*Task statement*.
Images in the data are to be skipped, while every line is restated exactly as written.

----- Records to process -----

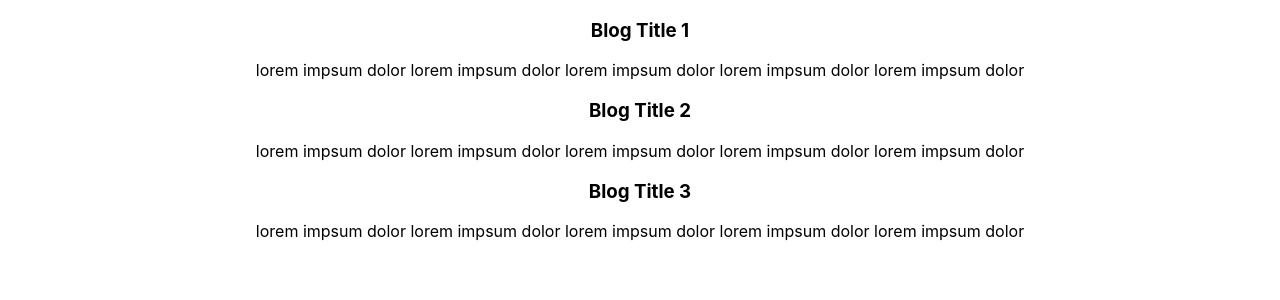
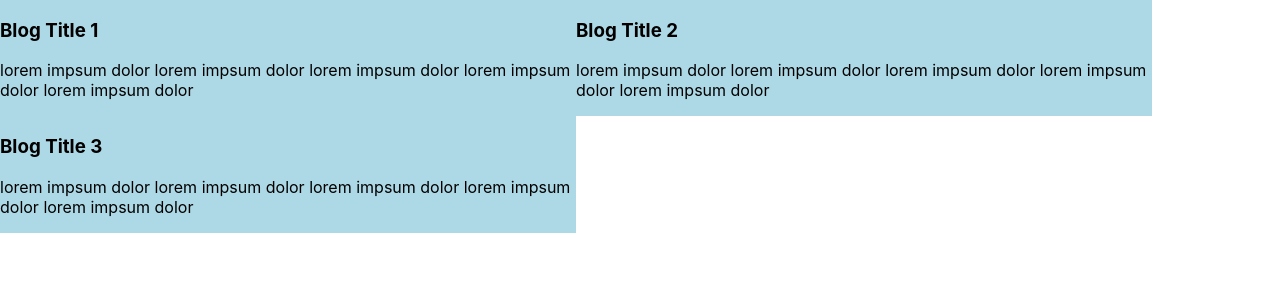
Before and after one commit to Jacobify/first-react-app, a React (Create React App) app: page / in a window 1280 px wide. Shown: the top 300 px of the page. Built offline with nearby package versions, Linux system fonts and the light colour scheme.

Commit message:
Jacobify - css modules

```diff
--- a/src/App.js
+++ b/src/App.js
@@ -1,5 +1,5 @@
 // import logo from './logo.svg';
-import './App.css';
+// import './App.css';
 import BlogCard from './BlogCard';
 import {isArrayEmpty as arrayValueCheck} from "./Utils"
 
@@ -31,7 +31,7 @@
 ];
   const blogCards = arrayValueCheck(blogArr) ? [] : blogArr.map((blog,index)=>{
     return(
-      <BlogCard key={index} title={blog.title} description={blog.description} id={index}/>
+      <BlogCard key={index} title={blog.title} description={blog.description} id={index} />
       // <div className="BlogCard" key={index}>
       //   <h3>{blog.title}</h3>
       //   <p>{blog.description}</p>
--- /dev/null
+++ b/src/BlogCard.css
@@ -0,0 +1,5 @@
+.BlogCard {
+    margin : 16px;
+    border-radius : 5px;
+    box-shadow: 5px 5px 5px #421
+}
--- a/src/BlogCard.js
+++ b/src/BlogCard.js
@@ -1,10 +1,12 @@
 import React from "react"
 import { dumpLogs } from "./Utils";
+// import './BlogCard.css'
+import classes from "./BlogCard.module.css"
 
 const BlogCard = (props) => {
     dumpLogs(props);
     return (
-        <div className="BlogCard">
+        <div className={classes.BlogCard}>
             <h3>{props.title}</h3>
             <p>{props.description}</p>
         </div>
--- /dev/null
+++ b/src/BlogCard.module.css
@@ -0,0 +1,13 @@
+.BlogCard {
+    margin : "16px";
+    border-radius : "5px";
+    box-shadow: "5px 5px 5px #421";
+    background-color:lightblue;
+}
+
+@media (min-width: 992px) {
+    .BlogCard {
+        width: 45%;
+        display: inline-block;
+    }
+}
```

-----

*The completed task*.
Before and after one commit to Jacobify/first-react-app, a React (Create React App) app: page / in a window 1280 px wide. Shown: the top 300 px of the page. Built offline with nearby package versions, Linux system fonts and the light colour scheme.

Commit message:
Jacobify - css modules

```diff
--- a/src/App.js
+++ b/src/App.js
@@ -1,5 +1,5 @@
 // import logo from './logo.svg';
-import './App.css';
+// import './App.css';
 import BlogCard from './BlogCard';
 import {isArrayEmpty as arrayValueCheck} from "./Utils"
 
@@ -31,7 +31,7 @@
 ];
   const blogCards = arrayValueCheck(blogArr) ? [] : blogArr.map((blog,index)=>{
     return(
-      <BlogCard key={index} title={blog.title} description={blog.description} id={index}/>
+      <BlogCard key={index} title={blog.title} description={blog.description} id={index} />
       // <div className="BlogCard" key={index}>
       //   <h3>{blog.title}</h3>
       //   <p>{blog.description}</p>
--- /dev/null
+++ b/src/BlogCard.css
@@ -0,0 +1,5 @@
+.BlogCard {
+    margin : 16px;
+    border-radius : 5px;
+    box-shadow: 5px 5px 5px #421
+}
--- a/src/BlogCard.js
+++ b/src/BlogCard.js
@@ -1,10 +1,12 @@
 import React from "react"
 import { dumpLogs } from "./Utils";
+// import './BlogCard.css'
+import classes from "./BlogCard.module.css"
 
 const BlogCard = (props) => {
     dumpLogs(props);
     return (
-        <div className="BlogCard">
+        <div className={classes.BlogCard}>
             <h3>{props.title}</h3>
             <p>{props.description}</p>
         </div>
--- /dev/null
+++ b/src/BlogCard.module.css
@@ -0,0 +1,13 @@
+.BlogCard {
+    margin : "16px";
+    border-radius : "5px";
+    box-shadow: "5px 5px 5px #421";
+    background-color:lightblue;
+}
+
+@media (min-width: 992px) {
+    .BlogCard {
+        width: 45%;
+        display: inline-block;
+    }
+}
```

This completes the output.